Copy the listing verbatim, excluding any images found in it.

····················

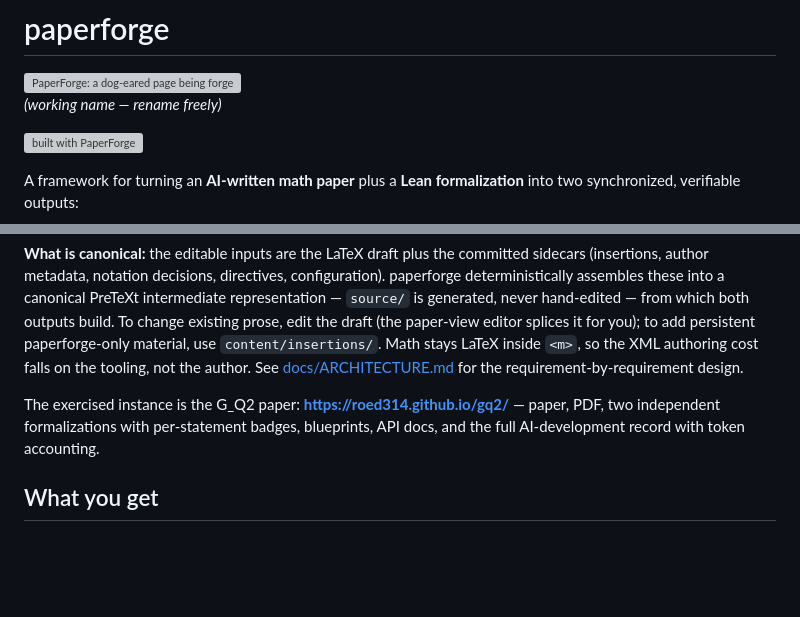
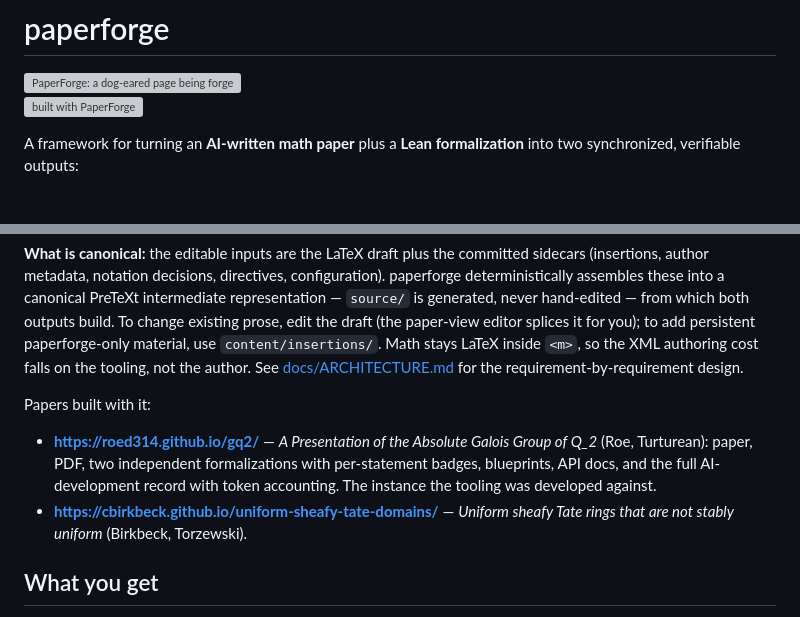
Before and after one commit to roed-math/paperforge, a Markdown page: README.md, 2 parts joined by grey strips. GitHub-like rendering; blank space fills up the shorter version; grey boxes are pictures that could not be loaded.

Commit message:
README: drop the working-name note; list the second paper built with paperforge
Co-Authored-By: Claude Fable 5.1 <noreply@anthropic.com>

```diff
--- a/README.md
+++ b/README.md
@@ -4,8 +4,6 @@
   <source media="(prefers-color-scheme: dark)" srcset="assets/paperforge-mark-dark.svg">
   <img src="assets/paperforge-mark.svg" alt="PaperForge: a dog-eared page being forged on an anvil" width="110" align="right">
 </picture>
-
-*(working name — rename freely)*
 
 [![built with PaperForge](assets/paperforge-badge.svg)](https://github.com/roed-math/paperforge)
 
@@ -29,10 +27,15 @@ Math stays LaTeX inside `<m>`, so the XML authoring cost falls on the
 tooling, not the author. See [docs/ARCHITECTURE.md](docs/ARCHITECTURE.md)
 for the requirement-by-requirement design.
 
-The exercised instance is the G_Q2 paper:
-**https://roed314.github.io/gq2/** — paper, PDF, two independent
-formalizations with per-statement badges, blueprints, API docs, and the
-full AI-development record with token accounting.
+Papers built with it:
+
+- **https://roed314.github.io/gq2/** — *A Presentation of the Absolute
+  Galois Group of Q_2* (Roe, Turturean): paper, PDF, two independent
+  formalizations with per-statement badges, blueprints, API docs, and the
+  full AI-development record with token accounting. The instance the
+  tooling was developed against.
+- **https://cbirkbeck.github.io/uniform-sheafy-tate-domains/** — *Uniform
+  sheafy Tate rings that are not stably uniform* (Birkbeck, Torzewski).
 
 ## What you get
 
```
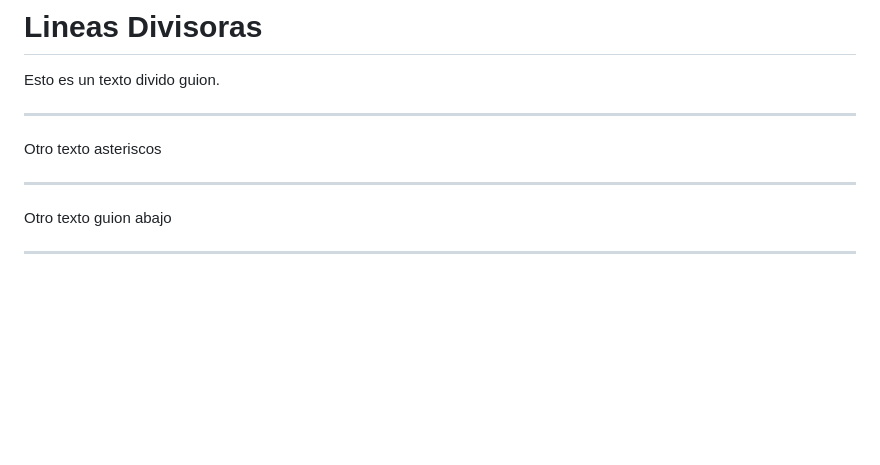
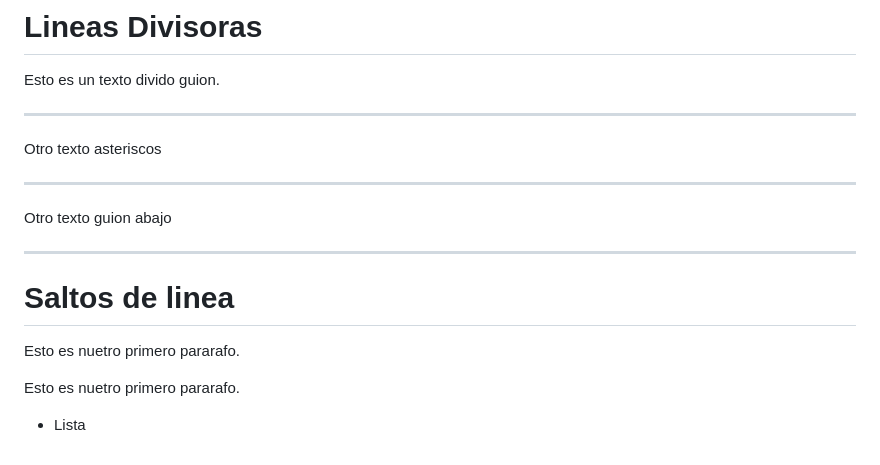
Before and after one commit to AndyFerEra/Git-Hello-World, a Markdown page: README.MD, the part around the change. GitHub-like rendering; blank space fills up the shorter version.

Commit message:
Salto de Linea

```diff
--- a/README.MD
+++ b/README.MD
@@ -102,3 +102,9 @@ Otro texto asteriscos
 Otro texto guion abajo
 
 ___
+
+# Saltos de linea
+Esto es nuetro primero pararafo.
+
+Esto es nuetro primero pararafo.
+ - Lista
```
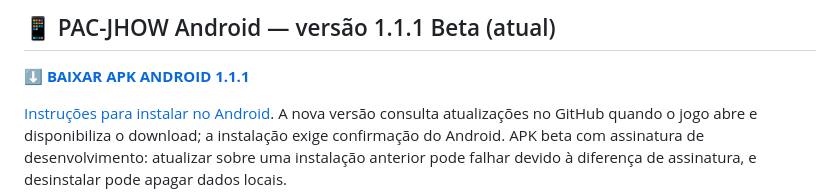
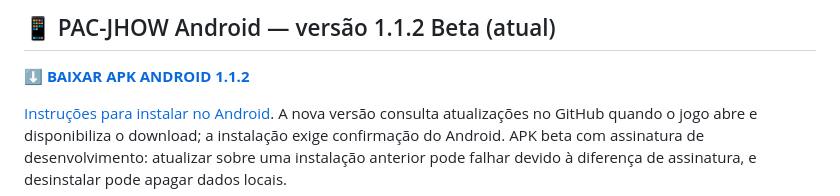
Before and after one commit to JorgeNovoJulho/PAC-JHOW, a Markdown page: README.md, the part around the change. Rendered like a GitHub page.

Commit message:
docs(android): update official download to published 1.1.2

```diff
--- a/README.md
+++ b/README.md
@@ -1,6 +1,6 @@
-## 📱 PAC-JHOW Android — versão 1.1.1 Beta (atual)
+## 📱 PAC-JHOW Android — versão 1.1.2 Beta (atual)
 
-**[⬇️ BAIXAR APK ANDROID 1.1.1](https://github.com/JorgeNovoJulho/PAC-JHOW/releases/download/v1.1.1-android-beta/PAC-JHOW-Android-1.1.1-beta.apk)**
+**[⬇️ BAIXAR APK ANDROID 1.1.2](https://github.com/JorgeNovoJulho/PAC-JHOW/releases/download/v1.1.2-android-beta/PAC-JHOW-Android-1.1.2-beta.apk)**
 
 [Instruções para instalar no Android](INSTALAR-PAC-JHOW-ANDROID.txt). A nova versão consulta atualizações no GitHub quando o jogo abre e disponibiliza o download; a instalação exige confirmação do Android. APK beta com assinatura de desenvolvimento: atualizar sobre uma instalação anterior pode falhar devido à diferença de assinatura, e desinstalar pode apagar dados locais.
 
```
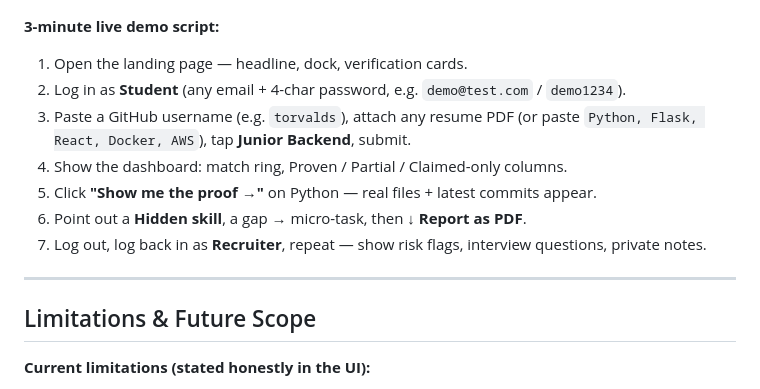
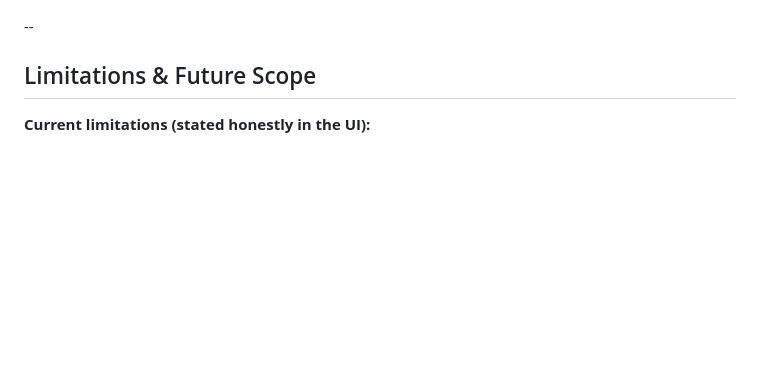
Before and after one commit to ayv12/T01-CODEMESS, a Markdown page: README.md, the part around the change. Drawn GitHub-style; blank space fills up the shorter version.

Commit message:
Remove live demo script from README
Removed the live demo script section from the README.

```diff
--- a/README.md
+++ b/README.md
@@ -126,16 +126,7 @@ Dashboard (student)  /  Screening report (recruiter)
 ![Screenshot 3](preview3.png)
 
 
-**3-minute live demo script:**
-1. Open the landing page — headline, dock, verification cards.
-2. Log in as **Student** (any email + 4-char password, e.g. `demo@test.com` / `demo1234`).
-3. Paste a GitHub username (e.g. `torvalds`), attach any resume PDF (or paste `Python, Flask, React, Docker, AWS`), tap **Junior Backend**, submit.
-4. Show the dashboard: match ring, Proven / Partial / Claimed-only columns.
-5. Click **"Show me the proof →"** on Python — real files + latest commits appear.
-6. Point out a **Hidden skill**, a gap → micro-task, then **↓ Report as PDF**.
-7. Log out, log back in as **Recruiter**, repeat — show risk flags, interview questions, private notes.
-
----
+--
 
 ## Limitations & Future Scope
 
```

····················

▸ **Answer area**:
Before and after one commit to roed-math/paperforge, a Markdown page: README.md, 2 parts joined by grey strips. GitHub-like rendering; blank space fills up the shorter version; grey boxes are pictures that could not be loaded.

Commit message:
README: drop the working-name note; list the second paper built with paperforge
Co-Authored-By: Claude Fable 5.1 <noreply@anthropic.com>

```diff
--- a/README.md
+++ b/README.md
@@ -4,8 +4,6 @@
   <source media="(prefers-color-scheme: dark)" srcset="assets/paperforge-mark-dark.svg">
   <img src="assets/paperforge-mark.svg" alt="PaperForge: a dog-eared page being forged on an anvil" width="110" align="right">
 </picture>
-
-*(working name — rename freely)*
 
 [![built with PaperForge](assets/paperforge-badge.svg)](https://github.com/roed-math/paperforge)
 
@@ -29,10 +27,15 @@ Math stays LaTeX inside `<m>`, so the XML authoring cost falls on the
 tooling, not the author. See [docs/ARCHITECTURE.md](docs/ARCHITECTURE.md)
 for the requirement-by-requirement design.
 
-The exercised instance is the G_Q2 paper:
-**https://roed314.github.io/gq2/** — paper, PDF, two independent
-formalizations with per-statement badges, blueprints, API docs, and the
-full AI-development record with token accounting.
+Papers built with it:
+
+- **https://roed314.github.io/gq2/** — *A Presentation of the Absolute
+  Galois Group of Q_2* (Roe, Turturean): paper, PDF, two independent
+  formalizations with per-statement badges, blueprints, API docs, and the
+  full AI-development record with token accounting. The instance the
+  tooling was developed against.
+- **https://cbirkbeck.github.io/uniform-sheafy-tate-domains/** — *Uniform
+  sheafy Tate rings that are not stably uniform* (Birkbeck, Torzewski).
 
 ## What you get
 
```
Before and after one commit to AndyFerEra/Git-Hello-World, a Markdown page: README.MD, the part around the change. GitHub-like rendering; blank space fills up the shorter version.

Commit message:
Salto de Linea

```diff
--- a/README.MD
+++ b/README.MD
@@ -102,3 +102,9 @@ Otro texto asteriscos
 Otro texto guion abajo
 
 ___
+
+# Saltos de linea
+Esto es nuetro primero pararafo.
+
+Esto es nuetro primero pararafo.
+ - Lista
```
Before and after one commit to JorgeNovoJulho/PAC-JHOW, a Markdown page: README.md, the part around the change. Rendered like a GitHub page.

Commit message:
docs(android): update official download to published 1.1.2

```diff
--- a/README.md
+++ b/README.md
@@ -1,6 +1,6 @@
-## 📱 PAC-JHOW Android — versão 1.1.1 Beta (atual)
+## 📱 PAC-JHOW Android — versão 1.1.2 Beta (atual)
 
-**[⬇️ BAIXAR APK ANDROID 1.1.1](https://github.com/JorgeNovoJulho/PAC-JHOW/releases/download/v1.1.1-android-beta/PAC-JHOW-Android-1.1.1-beta.apk)**
+**[⬇️ BAIXAR APK ANDROID 1.1.2](https://github.com/JorgeNovoJulho/PAC-JHOW/releases/download/v1.1.2-android-beta/PAC-JHOW-Android-1.1.2-beta.apk)**
 
 [Instruções para instalar no Android](INSTALAR-PAC-JHOW-ANDROID.txt). A nova versão consulta atualizações no GitHub quando o jogo abre e disponibiliza o download; a instalação exige confirmação do Android. APK beta com assinatura de desenvolvimento: atualizar sobre uma instalação anterior pode falhar devido à diferença de assinatura, e desinstalar pode apagar dados locais.
 
```
Before and after one commit to ayv12/T01-CODEMESS, a Markdown page: README.md, the part around the change. Drawn GitHub-style; blank space fills up the shorter version.

Commit message:
Remove live demo script from README
Removed the live demo script section from the README.

```diff
--- a/README.md
+++ b/README.md
@@ -126,16 +126,7 @@ Dashboard (student)  /  Screening report (recruiter)
 ![Screenshot 3](preview3.png)
 
 
-**3-minute live demo script:**
-1. Open the landing page — headline, dock, verification cards.
-2. Log in as **Student** (any email + 4-char password, e.g. `demo@test.com` / `demo1234`).
-3. Paste a GitHub username (e.g. `torvalds`), attach any resume PDF (or paste `Python, Flask, React, Docker, AWS`), tap **Junior Backend**, submit.
-4. Show the dashboard: match ring, Proven / Partial / Claimed-only columns.
-5. Click **"Show me the proof →"** on Python — real files + latest commits appear.
-6. Point out a **Hidden skill**, a gap → micro-task, then **↓ Report as PDF**.
-7. Log out, log back in as **Recruiter**, repeat — show risk flags, interview questions, private notes.
-
----
+--
 
 ## Limitations & Future Scope
 
```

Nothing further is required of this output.